::: Data listing :::

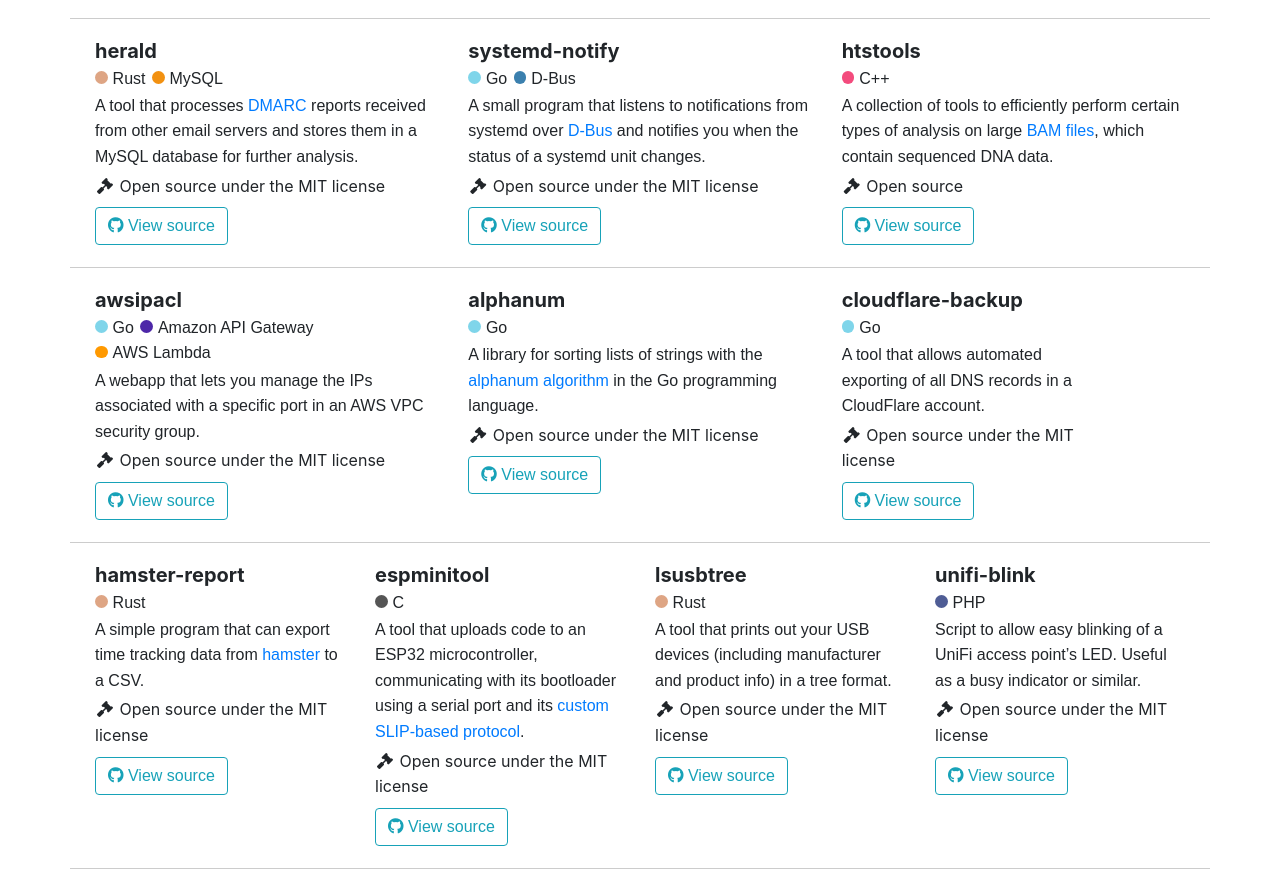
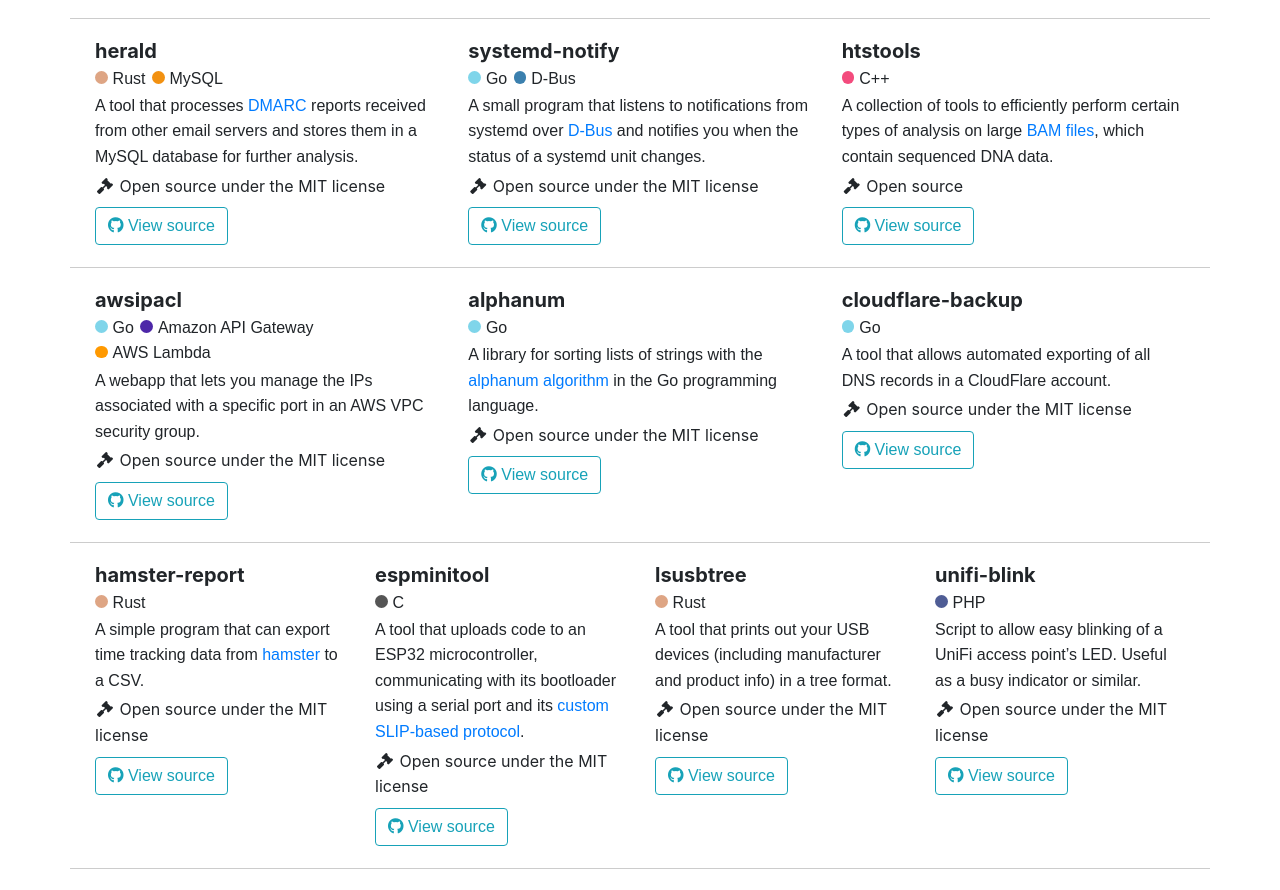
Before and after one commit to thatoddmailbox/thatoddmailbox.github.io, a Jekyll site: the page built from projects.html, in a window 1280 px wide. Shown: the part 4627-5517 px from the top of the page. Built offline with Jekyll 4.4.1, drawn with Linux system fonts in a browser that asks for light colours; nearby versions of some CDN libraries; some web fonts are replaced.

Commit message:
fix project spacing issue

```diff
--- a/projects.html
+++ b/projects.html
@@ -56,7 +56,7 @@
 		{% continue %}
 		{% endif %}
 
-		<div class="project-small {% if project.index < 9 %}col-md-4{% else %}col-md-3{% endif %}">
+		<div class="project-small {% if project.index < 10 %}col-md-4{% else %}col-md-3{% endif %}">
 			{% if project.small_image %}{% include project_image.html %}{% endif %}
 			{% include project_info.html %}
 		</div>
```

:::
::: Data listing :::

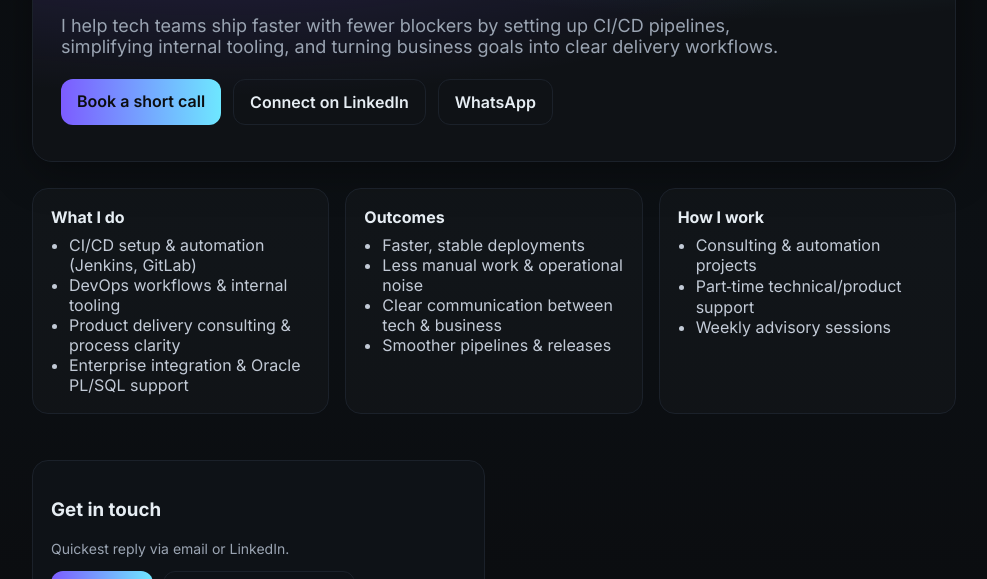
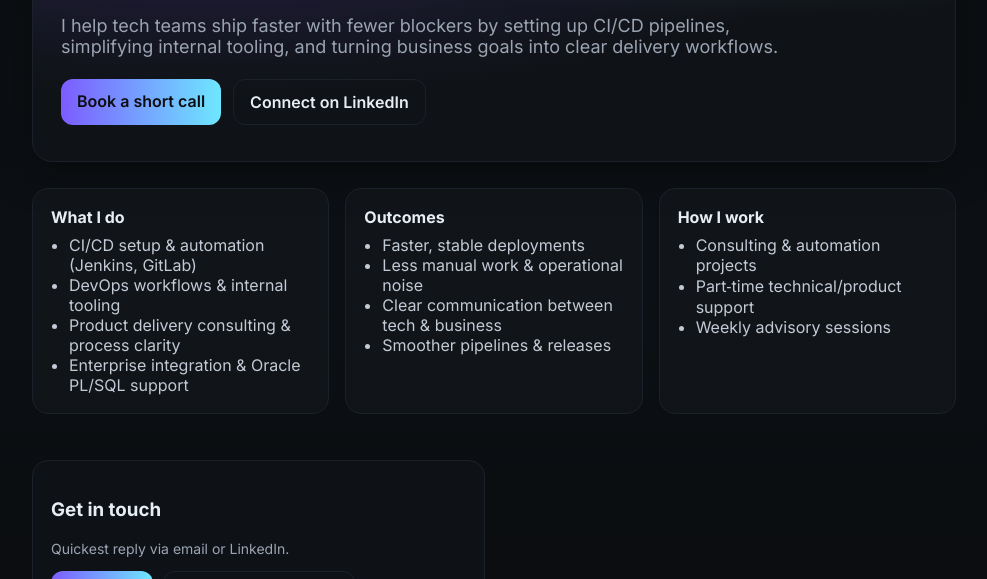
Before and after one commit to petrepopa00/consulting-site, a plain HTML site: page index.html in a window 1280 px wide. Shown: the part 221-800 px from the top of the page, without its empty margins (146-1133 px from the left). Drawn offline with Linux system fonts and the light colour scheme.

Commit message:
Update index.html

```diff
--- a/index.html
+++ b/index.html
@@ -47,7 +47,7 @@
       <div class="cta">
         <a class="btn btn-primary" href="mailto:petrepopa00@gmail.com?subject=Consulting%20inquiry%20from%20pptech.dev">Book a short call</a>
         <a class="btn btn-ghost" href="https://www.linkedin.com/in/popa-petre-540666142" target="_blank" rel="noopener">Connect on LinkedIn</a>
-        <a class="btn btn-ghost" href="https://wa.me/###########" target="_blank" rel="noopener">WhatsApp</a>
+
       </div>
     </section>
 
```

:::

■ To do
From the entries, report every line in which the string "target" occurs.

■ Your solution
         <a class="btn btn-ghost" href="https://www.linkedin.com/in/popa-petre-540666142" target="_blank" rel="noopener">Connect on LinkedIn</a>
-        <a class="btn btn-ghost" href="https://wa.me/###########" target="_blank" rel="noopener">WhatsApp</a>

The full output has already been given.